Opponents’ study says Colorado public option could shutter hospitals
By Joey Bunch
January 7, 2020
The day before the General Assembly convenes, a study by a consulting firm for an advocacy organization indicates a public option insurance program might not be good solution.
Lawmakers are expected to work on a public-private insurance competitor to help create competition and pull down rates, but opponents — especially hospitals — says its price caps and other measures could harm access to health care and cost jobs in the industry.
The study released Tuesday by FTI Consulting Inc. and Colorado’s Health Care Future claims the proposal would have “sweeping negative consequences,” including putting up to 23 rural hospitals at risk and 83% of Colorado hospitals would see a reduction in reimbursements.
FTI Consulting analyzed reimbursements to Colorado hospitals and estimated the impact of rate-setting measures to predict the reduction or elimination of hospital services.
“The likely response to financial pressures resulting from insufficient payment rates depends in large part upon the overall financial health of the hospital and its ability to shift costs to other payors,” the report states. “Hospitals in areas like Alamosa County, where fewer than 20% of patients are covered by commercial insurance, would be left with few options and could be forced to eliminate services, close facilities or lay off workers.
“Such measures have direct implications for access to care in underserved areas.”

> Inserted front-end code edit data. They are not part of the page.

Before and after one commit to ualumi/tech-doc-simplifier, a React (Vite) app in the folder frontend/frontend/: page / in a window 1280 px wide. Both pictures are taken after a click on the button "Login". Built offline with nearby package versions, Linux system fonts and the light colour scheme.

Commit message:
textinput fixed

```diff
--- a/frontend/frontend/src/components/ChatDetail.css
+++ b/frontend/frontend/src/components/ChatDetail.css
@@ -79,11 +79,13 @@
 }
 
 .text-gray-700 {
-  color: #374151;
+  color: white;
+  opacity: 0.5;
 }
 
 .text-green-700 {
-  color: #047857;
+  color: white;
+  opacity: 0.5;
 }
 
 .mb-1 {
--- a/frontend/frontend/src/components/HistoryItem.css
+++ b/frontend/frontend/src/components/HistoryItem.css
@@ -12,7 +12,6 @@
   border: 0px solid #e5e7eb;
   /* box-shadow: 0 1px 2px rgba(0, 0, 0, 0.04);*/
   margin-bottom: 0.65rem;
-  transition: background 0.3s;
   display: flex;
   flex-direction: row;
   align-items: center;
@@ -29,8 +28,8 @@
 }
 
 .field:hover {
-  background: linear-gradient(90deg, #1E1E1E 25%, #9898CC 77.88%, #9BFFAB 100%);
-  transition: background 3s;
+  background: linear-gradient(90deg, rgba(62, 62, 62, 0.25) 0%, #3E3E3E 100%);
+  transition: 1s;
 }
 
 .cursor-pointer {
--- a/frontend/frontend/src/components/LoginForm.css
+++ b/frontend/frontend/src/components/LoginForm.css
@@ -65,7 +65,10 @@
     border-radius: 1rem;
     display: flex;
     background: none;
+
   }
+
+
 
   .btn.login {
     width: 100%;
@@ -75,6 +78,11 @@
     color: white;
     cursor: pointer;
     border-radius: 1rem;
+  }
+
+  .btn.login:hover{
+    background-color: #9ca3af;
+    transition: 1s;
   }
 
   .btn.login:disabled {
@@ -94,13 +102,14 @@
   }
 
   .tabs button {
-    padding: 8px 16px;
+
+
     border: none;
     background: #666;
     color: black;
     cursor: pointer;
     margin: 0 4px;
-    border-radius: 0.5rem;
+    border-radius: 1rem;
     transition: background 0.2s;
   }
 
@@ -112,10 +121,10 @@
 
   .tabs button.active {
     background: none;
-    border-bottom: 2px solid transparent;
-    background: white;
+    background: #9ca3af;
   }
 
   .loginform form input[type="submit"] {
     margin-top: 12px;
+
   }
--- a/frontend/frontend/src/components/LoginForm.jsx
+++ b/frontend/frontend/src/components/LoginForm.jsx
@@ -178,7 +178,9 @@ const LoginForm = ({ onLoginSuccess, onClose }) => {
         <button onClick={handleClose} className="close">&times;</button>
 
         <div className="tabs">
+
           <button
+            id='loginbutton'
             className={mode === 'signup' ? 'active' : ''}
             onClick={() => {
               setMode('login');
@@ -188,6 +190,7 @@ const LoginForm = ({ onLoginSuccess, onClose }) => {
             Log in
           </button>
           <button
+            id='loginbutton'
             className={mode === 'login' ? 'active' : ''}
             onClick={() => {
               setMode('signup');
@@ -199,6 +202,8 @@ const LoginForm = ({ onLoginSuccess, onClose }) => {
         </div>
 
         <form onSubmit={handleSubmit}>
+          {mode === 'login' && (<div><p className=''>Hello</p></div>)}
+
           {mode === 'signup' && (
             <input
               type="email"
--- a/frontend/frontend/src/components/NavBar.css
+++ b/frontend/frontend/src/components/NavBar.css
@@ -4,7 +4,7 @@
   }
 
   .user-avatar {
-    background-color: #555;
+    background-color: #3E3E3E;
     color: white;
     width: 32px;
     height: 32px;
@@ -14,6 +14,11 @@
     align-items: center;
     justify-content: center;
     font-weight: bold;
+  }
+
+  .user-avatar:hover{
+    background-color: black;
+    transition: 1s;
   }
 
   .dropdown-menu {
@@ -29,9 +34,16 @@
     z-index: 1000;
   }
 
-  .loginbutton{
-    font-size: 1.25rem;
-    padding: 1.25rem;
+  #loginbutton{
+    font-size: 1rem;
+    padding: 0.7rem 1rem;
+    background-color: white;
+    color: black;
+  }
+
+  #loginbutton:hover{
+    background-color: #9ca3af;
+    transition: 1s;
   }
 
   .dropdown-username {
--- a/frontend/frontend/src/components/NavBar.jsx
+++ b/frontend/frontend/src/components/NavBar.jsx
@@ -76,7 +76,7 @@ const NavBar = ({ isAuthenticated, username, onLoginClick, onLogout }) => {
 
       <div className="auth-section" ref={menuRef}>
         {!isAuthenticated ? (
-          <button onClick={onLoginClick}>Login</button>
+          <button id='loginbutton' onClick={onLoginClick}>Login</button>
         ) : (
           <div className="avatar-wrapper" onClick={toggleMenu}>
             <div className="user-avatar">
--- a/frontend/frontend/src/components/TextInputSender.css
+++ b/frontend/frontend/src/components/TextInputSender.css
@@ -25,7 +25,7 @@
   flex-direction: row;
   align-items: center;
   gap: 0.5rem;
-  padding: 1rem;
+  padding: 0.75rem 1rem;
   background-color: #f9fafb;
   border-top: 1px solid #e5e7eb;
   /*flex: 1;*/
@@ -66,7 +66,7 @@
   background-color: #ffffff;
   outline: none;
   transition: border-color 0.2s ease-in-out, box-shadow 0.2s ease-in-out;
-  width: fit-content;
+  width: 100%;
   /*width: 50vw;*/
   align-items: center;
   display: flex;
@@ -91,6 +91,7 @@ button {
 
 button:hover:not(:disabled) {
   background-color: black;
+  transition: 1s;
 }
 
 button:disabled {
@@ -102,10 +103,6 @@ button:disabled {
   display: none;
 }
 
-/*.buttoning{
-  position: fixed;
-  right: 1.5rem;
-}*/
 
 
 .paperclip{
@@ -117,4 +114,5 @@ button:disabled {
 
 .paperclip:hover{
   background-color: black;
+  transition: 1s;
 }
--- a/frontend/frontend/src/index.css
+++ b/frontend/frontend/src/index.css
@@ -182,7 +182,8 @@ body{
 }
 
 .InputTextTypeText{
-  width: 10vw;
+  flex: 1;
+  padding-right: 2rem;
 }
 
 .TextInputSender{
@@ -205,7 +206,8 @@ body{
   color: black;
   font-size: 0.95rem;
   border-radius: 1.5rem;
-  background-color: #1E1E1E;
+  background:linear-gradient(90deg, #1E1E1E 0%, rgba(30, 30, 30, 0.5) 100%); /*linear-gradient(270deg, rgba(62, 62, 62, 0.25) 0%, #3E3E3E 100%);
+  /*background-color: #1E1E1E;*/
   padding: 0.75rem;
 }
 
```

The proposal, however, does little to reduce the number of uninsured people in Colorado, though Democrats’ main purpose is to reduce costs for health care, which are among the highest in the country.